FORT HOOD, Texas - A military jury handed a 10-year prison sentence yesterday to Army Spc. Charles A. Graner Jr., the convicted ringleader in the Abu Ghraib abuse scandal, who hours earlier tried to recast himself from the witness stand as a conscientious soldier who complained to superiors about the harsh treatment of detainees.
"I didn't enjoy anything I did there," Graner said in his first detailed comments on the international scandal touched off last year by graphic photographs of grinning U.S. soldiers subjecting Iraqi detainees to humiliating abuses.
"I did what I did," he said. "A lot of it was wrong. A lot of it was criminal."
Graner avoided the maximum punishment of 15 years in prison, but the 10-year sentence was the harshest any soldier charged in the scandal has received. Four soldiers have pleaded guilty and received sentences ranging from probation to eight years in prison. Three others are awaiting trial.
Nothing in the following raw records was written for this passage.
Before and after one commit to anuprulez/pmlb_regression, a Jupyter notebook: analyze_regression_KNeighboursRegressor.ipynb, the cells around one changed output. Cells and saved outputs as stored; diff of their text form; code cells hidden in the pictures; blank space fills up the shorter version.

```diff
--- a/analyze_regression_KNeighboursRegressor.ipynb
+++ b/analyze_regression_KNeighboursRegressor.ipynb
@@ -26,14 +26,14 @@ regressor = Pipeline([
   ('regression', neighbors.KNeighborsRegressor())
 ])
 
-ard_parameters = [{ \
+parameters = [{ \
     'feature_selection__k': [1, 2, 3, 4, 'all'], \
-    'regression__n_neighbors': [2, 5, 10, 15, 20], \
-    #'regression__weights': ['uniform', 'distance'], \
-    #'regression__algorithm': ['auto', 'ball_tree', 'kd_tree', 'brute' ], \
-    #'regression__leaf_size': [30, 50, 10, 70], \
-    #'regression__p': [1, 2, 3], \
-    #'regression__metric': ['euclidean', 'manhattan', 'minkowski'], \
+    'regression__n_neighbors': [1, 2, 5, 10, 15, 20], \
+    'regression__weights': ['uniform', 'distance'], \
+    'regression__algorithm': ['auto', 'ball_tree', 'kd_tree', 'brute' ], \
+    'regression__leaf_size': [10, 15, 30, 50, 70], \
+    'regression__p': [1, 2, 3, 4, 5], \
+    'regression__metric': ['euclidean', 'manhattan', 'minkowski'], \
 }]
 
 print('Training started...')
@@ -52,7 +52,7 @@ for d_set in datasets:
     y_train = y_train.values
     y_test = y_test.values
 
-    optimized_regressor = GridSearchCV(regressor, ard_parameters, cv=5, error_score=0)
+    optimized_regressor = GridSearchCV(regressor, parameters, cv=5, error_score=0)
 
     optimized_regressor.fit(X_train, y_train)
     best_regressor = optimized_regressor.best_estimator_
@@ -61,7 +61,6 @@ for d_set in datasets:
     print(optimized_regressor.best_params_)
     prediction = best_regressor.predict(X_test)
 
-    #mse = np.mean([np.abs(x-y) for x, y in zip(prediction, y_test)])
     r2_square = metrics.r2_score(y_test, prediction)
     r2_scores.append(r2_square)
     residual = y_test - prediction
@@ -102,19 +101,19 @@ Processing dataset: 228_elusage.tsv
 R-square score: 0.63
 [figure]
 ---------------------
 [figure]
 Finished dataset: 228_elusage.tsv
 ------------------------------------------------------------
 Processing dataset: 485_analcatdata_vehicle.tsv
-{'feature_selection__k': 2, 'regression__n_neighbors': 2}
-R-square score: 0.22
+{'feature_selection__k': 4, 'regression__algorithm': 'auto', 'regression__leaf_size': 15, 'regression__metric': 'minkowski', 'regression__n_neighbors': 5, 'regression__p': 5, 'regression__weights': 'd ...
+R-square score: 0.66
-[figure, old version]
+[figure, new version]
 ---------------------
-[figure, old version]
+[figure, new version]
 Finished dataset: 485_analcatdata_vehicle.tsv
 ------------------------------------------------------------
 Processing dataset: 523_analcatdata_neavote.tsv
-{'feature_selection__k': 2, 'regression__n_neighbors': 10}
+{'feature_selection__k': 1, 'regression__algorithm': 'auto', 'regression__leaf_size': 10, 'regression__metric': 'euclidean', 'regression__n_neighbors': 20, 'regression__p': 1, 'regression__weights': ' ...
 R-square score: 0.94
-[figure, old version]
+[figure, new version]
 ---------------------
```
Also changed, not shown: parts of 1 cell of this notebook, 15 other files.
Late yesterday afternoon, Graner, a 36-year-old former civilian prison guard from Uniontown, Pa., left the court building still wearing his dark-green dress uniform but with shackles on his wrists and ankles and under the escort of military police soldiers.
"I was a soldier," he said as he was led away. "If I did anything wrong, here I am."
One of seven Army Reserve soldiers from Maryland's 372nd Military Police Company to face charges, Graner was the first to test at a trial claims that the abuses at Abu Ghraib were directed by civilian and military interrogators who wanted prisoners "softened up" for questioning.
He was convicted late Friday on each of five charges against him, including assault, indecent acts and dereliction of duty.
The swift court-martial closed what had been an embarrassing chapter in the U.S.-led invasion of Iraq since the photos showing naked, hooded detainees first emerged.
But it yielded few new details about the events at the prison or the scope of the abuses, and it again raised the question of whether any higher-ranking officers will be charged.
A military prosecutor, Maj. Michael Holley, said each case must be dealt with on its own terms. Yesterday, he urged the maximum sentence in the case against Graner, saying his abuse of Iraqi prisoners had tarnished the honor of the Army and hurt its moral standing in the world.
"You have to be in the Army to know, we exist on honor," Holley said.
In a joint statement with fellow prosecutor Capt. Chris Graveline, Holley said later yesterday: "We think it is important that the world was able to observe this court-martial."
No pay or benefits
As part of the sentence, Graner also will be dishonorably discharged after he serves his prison sentence and must forfeit all pay and benefits.
Lead defense attorney Guy Womack said his case was hurt before the trial began, when the presiding judge blocked a number of senior military leaders from testifying, either because they were deemed irrelevant or because they were under investigation and had invoked their right against self-incrimination.
"Perhaps I'm being cynical, but my impression is nothing will ever come from those investigations," Womack said.
Irma Graner said her family would keep working to shed light on the scandal that she said had unfairly snared her only son.
"You know, President Bush went on TV and said, `Seven bad apples disgraced the nation.' Well, President Bush and [Defense Secretary] Donald Rumsfeld disgraced the nation," Irma Graner said.
"We're going to fight until the truth comes out. You know it's the higher-ups who should be on trial."
In addition to the seven members of the 372nd, one low-ranking military intelligence soldier, Pvt. Armin Cruz, was charged and has pleaded guilty in connection with the Abu Ghraib abuses.
A Pentagon report in August found that 23 military intelligence personnel and four civilian contractors were directly involved in the mistreatment of detainees and should be investigated.
In his testimony yesterday, Graner said he was reluctant at first to carry out orders from interrogators who told prison guards to keep detainees in the nude, yell at them, restrict their meals or handcuff them to their cells if they talked.
"A lot of our off-the-wall stuff came from civilian interrogators, but there also was a lot of crazy stuff from some of the soldiers who were [intelligence] handlers," Graner said.
He testified that he complained to many of his superiors but was consistently told to follow the directions of military intelligence. Graner also said he took photographs to document what was happening in the Iraqi prison, a chaotic place where detainees heard voices, played in their own feces, spit at guards and slammed their heads against the cell bars.
In nearly three hours of testimony, though, Graner did not discuss directly the scenes depicted in the graphic detainee photographs that stirred anti-American sentiment across the globe and for which he was convicted.
A nervous smile